While Maine was the formal recipient of the congressional funds, it was always understood that this would be a joint effort of the states and provinces. And so, Maine turned over direction of the study to a joint Steering Committee initially comprised of the Secretaries, Commissioners and Ministers representing transportation and economic development agencies at the state and provincial levels.
At the initial meeting in Boston, the group decided to give the initial study a new name -- Northeast CanAm Connections: Integrating the Economy and Transportation. This very name emphasizes the point that the broad region's economic future, and the adequacy of transportation links between our states and provinces, are very much intertwined.
At that time, the group also agreed that while the initial study included Northern New England. Many of its issues are also related to transportation conditions in Southern New England. We anticipate future discussions with regard to where we go from here, with all your states and provinces.

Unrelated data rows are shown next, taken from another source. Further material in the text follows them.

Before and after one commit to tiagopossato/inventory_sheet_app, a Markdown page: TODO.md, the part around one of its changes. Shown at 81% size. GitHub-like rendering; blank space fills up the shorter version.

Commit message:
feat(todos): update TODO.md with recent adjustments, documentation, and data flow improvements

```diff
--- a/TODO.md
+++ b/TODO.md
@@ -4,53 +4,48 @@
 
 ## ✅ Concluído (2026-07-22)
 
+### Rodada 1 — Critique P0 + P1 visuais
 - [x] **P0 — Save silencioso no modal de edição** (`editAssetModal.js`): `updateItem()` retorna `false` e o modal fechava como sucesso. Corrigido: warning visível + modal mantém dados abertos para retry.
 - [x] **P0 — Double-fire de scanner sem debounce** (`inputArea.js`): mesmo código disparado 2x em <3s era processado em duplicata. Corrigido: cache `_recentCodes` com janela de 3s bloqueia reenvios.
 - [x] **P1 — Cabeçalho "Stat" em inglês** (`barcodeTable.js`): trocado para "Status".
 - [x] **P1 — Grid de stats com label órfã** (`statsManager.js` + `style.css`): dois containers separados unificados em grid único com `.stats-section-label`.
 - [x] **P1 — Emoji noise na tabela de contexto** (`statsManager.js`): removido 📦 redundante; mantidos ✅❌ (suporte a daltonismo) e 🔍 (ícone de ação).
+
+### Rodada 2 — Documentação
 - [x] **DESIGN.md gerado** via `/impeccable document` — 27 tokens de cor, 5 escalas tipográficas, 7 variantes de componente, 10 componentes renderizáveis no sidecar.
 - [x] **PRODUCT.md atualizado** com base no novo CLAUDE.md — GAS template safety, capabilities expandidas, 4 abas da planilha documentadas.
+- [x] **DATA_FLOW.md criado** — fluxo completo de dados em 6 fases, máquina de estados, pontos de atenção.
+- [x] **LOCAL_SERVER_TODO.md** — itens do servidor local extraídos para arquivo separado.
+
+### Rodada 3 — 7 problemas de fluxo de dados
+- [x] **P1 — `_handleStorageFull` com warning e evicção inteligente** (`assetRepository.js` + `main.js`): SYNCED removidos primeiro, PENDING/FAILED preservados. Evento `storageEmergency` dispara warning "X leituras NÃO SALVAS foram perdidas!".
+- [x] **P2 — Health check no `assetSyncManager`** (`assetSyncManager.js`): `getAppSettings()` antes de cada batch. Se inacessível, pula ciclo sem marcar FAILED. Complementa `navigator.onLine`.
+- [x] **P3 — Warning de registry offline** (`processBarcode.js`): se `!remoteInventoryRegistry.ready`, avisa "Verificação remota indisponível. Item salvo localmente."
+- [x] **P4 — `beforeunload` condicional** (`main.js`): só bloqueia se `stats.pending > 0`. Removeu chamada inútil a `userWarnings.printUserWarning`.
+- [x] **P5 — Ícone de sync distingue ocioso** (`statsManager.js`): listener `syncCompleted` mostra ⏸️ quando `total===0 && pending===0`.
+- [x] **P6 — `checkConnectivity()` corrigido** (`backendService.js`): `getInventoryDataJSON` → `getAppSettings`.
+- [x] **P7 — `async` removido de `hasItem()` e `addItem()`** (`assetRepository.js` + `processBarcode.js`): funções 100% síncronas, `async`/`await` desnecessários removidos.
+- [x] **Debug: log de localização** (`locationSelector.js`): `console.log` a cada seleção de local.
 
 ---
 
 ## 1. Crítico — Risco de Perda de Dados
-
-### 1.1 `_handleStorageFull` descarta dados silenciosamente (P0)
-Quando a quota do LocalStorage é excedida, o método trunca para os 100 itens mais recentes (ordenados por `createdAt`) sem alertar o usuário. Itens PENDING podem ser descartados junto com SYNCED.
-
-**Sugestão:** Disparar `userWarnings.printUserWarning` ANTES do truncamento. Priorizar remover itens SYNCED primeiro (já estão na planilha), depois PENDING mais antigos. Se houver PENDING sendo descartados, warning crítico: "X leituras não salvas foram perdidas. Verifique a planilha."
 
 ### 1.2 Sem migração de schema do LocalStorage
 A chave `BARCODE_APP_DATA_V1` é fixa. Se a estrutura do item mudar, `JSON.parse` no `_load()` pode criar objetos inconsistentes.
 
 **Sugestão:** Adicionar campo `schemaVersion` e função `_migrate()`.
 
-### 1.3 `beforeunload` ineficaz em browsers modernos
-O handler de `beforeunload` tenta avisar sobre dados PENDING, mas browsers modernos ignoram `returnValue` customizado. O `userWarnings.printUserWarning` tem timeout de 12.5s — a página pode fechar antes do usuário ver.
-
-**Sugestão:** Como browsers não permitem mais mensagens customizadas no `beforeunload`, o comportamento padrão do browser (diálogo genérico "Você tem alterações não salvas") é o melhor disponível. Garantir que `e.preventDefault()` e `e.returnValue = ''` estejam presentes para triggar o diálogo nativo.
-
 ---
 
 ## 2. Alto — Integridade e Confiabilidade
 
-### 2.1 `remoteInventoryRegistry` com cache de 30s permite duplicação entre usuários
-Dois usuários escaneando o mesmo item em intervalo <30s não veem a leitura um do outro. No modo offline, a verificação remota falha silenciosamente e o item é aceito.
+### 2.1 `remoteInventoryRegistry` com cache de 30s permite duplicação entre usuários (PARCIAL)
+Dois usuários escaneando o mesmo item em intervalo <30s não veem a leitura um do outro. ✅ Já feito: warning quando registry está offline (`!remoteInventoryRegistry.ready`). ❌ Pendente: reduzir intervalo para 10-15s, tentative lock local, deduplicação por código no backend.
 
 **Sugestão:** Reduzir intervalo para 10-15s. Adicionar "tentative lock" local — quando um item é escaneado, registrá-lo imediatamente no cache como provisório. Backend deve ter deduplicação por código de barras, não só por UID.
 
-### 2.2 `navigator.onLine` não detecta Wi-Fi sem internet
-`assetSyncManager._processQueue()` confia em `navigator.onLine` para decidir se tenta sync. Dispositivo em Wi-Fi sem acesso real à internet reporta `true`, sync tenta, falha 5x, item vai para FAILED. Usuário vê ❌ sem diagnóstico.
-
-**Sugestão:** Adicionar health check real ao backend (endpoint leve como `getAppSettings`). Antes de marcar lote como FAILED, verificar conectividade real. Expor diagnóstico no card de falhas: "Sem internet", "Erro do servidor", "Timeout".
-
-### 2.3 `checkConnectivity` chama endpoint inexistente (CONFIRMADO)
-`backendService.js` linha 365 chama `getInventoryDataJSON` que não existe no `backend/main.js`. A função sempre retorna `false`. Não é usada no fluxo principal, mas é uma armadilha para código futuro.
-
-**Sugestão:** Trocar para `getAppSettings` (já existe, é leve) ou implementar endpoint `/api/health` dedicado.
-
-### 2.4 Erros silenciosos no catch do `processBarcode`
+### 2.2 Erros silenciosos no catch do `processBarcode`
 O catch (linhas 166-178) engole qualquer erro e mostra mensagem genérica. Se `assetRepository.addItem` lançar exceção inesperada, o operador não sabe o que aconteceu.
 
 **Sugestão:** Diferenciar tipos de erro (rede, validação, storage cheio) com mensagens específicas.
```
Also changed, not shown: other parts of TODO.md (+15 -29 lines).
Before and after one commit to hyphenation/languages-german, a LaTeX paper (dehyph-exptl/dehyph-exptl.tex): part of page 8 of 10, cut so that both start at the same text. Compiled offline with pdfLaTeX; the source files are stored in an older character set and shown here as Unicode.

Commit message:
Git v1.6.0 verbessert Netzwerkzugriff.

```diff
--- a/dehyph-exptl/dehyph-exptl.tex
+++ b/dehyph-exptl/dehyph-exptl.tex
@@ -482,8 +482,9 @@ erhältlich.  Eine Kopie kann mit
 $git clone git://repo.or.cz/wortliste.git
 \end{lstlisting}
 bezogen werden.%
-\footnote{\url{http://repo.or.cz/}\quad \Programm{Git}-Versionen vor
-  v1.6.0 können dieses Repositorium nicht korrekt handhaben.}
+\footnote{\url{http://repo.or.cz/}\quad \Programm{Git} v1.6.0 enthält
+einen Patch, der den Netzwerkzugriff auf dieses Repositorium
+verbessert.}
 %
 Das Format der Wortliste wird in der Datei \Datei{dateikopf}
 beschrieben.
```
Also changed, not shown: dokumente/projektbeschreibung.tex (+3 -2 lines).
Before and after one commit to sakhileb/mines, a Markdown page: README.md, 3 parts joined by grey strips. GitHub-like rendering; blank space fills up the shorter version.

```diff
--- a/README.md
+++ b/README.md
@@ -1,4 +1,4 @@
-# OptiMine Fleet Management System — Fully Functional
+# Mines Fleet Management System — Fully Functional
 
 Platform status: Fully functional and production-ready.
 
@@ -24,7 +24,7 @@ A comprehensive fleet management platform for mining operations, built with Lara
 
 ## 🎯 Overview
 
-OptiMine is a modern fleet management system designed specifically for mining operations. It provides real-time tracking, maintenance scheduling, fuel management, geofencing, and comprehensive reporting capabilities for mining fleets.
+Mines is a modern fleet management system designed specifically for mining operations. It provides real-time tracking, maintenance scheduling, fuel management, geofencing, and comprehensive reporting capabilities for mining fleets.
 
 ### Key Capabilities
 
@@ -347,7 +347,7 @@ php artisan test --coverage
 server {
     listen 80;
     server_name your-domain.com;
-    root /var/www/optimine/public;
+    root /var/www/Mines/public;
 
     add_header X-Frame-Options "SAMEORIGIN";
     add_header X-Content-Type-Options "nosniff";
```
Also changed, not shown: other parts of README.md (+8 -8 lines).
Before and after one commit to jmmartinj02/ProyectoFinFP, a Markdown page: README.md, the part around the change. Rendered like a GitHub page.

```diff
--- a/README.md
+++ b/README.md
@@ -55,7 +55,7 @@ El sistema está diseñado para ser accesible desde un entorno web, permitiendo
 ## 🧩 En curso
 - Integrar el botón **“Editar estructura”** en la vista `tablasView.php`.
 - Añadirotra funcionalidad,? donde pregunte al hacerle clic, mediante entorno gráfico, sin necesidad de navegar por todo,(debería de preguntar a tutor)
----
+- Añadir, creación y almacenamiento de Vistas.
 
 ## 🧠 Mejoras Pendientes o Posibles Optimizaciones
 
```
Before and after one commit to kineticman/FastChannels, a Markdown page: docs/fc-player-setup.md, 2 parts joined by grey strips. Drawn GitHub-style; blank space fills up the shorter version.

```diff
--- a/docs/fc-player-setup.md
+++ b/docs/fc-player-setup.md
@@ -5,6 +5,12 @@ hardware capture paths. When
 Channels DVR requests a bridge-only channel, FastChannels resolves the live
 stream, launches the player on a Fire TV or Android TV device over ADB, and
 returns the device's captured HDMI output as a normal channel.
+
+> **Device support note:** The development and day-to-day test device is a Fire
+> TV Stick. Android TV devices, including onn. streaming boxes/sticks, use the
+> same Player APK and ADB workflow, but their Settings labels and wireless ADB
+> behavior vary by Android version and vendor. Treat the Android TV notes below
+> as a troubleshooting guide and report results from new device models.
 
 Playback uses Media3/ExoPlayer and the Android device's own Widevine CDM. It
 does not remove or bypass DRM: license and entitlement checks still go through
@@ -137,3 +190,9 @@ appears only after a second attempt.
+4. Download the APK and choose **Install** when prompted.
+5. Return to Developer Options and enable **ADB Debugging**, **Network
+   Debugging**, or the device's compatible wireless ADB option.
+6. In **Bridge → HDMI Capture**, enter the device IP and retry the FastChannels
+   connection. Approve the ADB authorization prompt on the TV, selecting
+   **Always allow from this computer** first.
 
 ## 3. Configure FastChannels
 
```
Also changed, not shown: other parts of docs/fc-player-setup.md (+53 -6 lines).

During the study period, the Steering and Management Committees held meetings in Portland, in Montreal, in Saint John and again in Boston. At these meetings, it oversaw the progress of a consulting team that included four firms with Canadian offices and four firms with American offices. Wilbur Smith Associates led the consultant effort, and Economic Development Research Group worked on behalf of the Steering Committee to guide the technical direction of the study.
Today, we'll have a briefing on the study findings and interim recommendations. What needs to be stressed most, though, is that while this recent collaboration has been a nice start for a study, what we do for future collaboration will be far more important in determining our future economic growth.
At this point, I will ask Glen Weisbrod to briefly summarize the group's findings on looming threats, emerging opportunities and needed actions. Mr. Weisbrod has served as technical director for the Northeast CanAm Connections study. He is the President of Economic Development Research Group, based in Boston. He has worked around the US and Canada, assisting federal, state and provincial governments on issues of transportation and economic development. He is widely recognized for his work in this field, and he was appointed by the National Research Council to chair the TRB Committee on Transportation and Economic Development. He has also served on the Board of Directors of what is now the International Economic Development Council. Mr. Weisbrod...